The company is acting more like a youth culture consultancy than a strip-mall fixture—part of a multipronged strategy to get ahead in the $95 billion sneaker wars.

Inside Foot Locker’s bananas plan to survive in post-mall America
[Photo: Jeffrey Greenberg/Universal Images Group/Getty Images]

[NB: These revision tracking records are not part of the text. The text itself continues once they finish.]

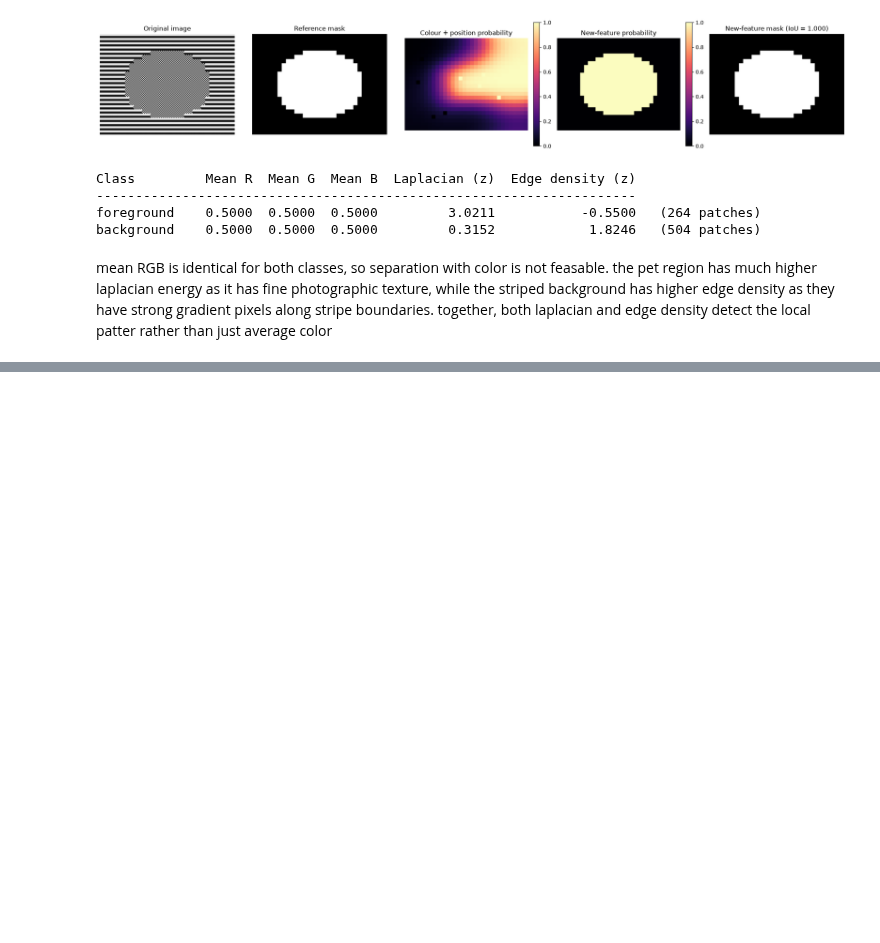
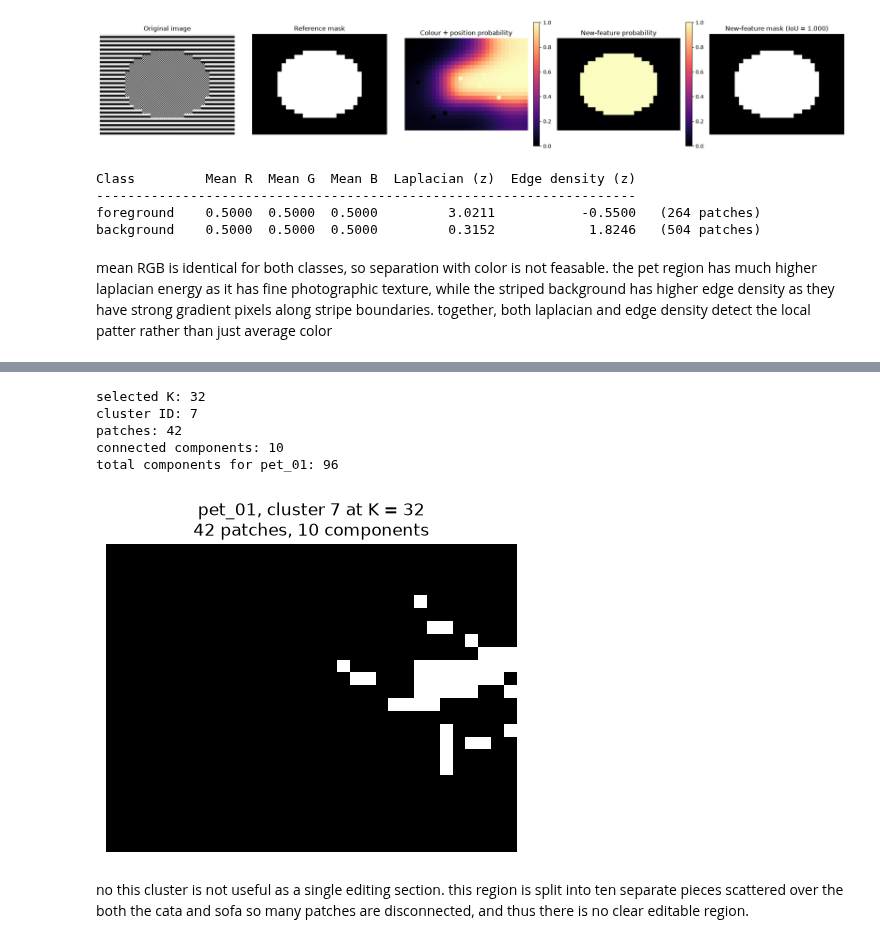
Before and after one commit to suryamanoj4/SMAI-A4, a Jupyter notebook: clustering.ipynb, the cells around one changed output, grey strips where cells are left out. Saved outputs shown, nothing was run; the diff lists cells and outputs as text; code cells hidden in the pictures; blank space fills up the shorter version.

```diff
--- a/clustering.ipynb
+++ b/clustering.ipynb
@@ -550,0 +779,39 @@ mean RGB is identical for both classes, so separation with color is not feasable
+# %%
+image_id = "pet_01"
+
+cluster_components = components_per_cluster(agg_results[image_id][SELECTED_K]["labels"], SELECTED_K)
+
+worst_cluster = int(np.argmax(cluster_components))
+worst_patch_count = len(agg_results[image_id][SELECTED_K]["groups"][worst_cluster])
+worst_component_count = cluster_components[worst_cluster]
+
+print("selected K:", SELECTED_K)
+print("cluster ID:", worst_cluster)
+print("patches:", worst_patch_count)
+print("connected components:", worst_component_count)
+print("total components for pet_01:", sum(cluster_components))
+
+fig, ax = plt.subplots(figsize=(6, 4))
+ax.imshow(
+    expand_patch_mask(
+        (agg_results[image_id][SELECTED_K]["labels"] == worst_cluster).astype(int)
+    ),
+    cmap="gray",
+    vmin=0,
+    vmax=1,
+)
+ax.set_title(
+    f"pet_01, cluster {worst_cluster} at K = {SELECTED_K}\n"
+    f"{worst_patch_count} patches, {worst_component_count} components"
+)
+ax.axis("off")
+plt.show()
+# %% [output]
+selected K: 32
+cluster ID: 7
+patches: 42
+connected components: 10
+total components for pet_01: 96
+[figure, added]
+# %% [markdown]
+no this cluster is not useful as a single editing section. this region is split into ten separate pieces scattered over the both the cata and sofa so many patches are disconnected, and thus there is no clear editable region.
```
Also changed, not shown: parts of 11 cells of this notebook.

As a kid, if you needed a new pair of sneakers for school, your parents might take you to the mall, where you would survey the wall of new Nike, Reebok, and Adidas releases at a Foot Locker store. For the last 45 years, the retailer has been a go-to destination for shoppers looking for sneakers for the gym or the new school year. It currently has more than 3,000 retail locations across the country. But can the iconic mall brand survive the retail apocalypse and stay relevant in the fast-moving, digitally focused world of sneaker culture? Foot Locker is giving it a shot: After making a steady stream of strategic investments in the industry, the company is launching a sneaker-focused design incubator that it has been secretly building for the past few months.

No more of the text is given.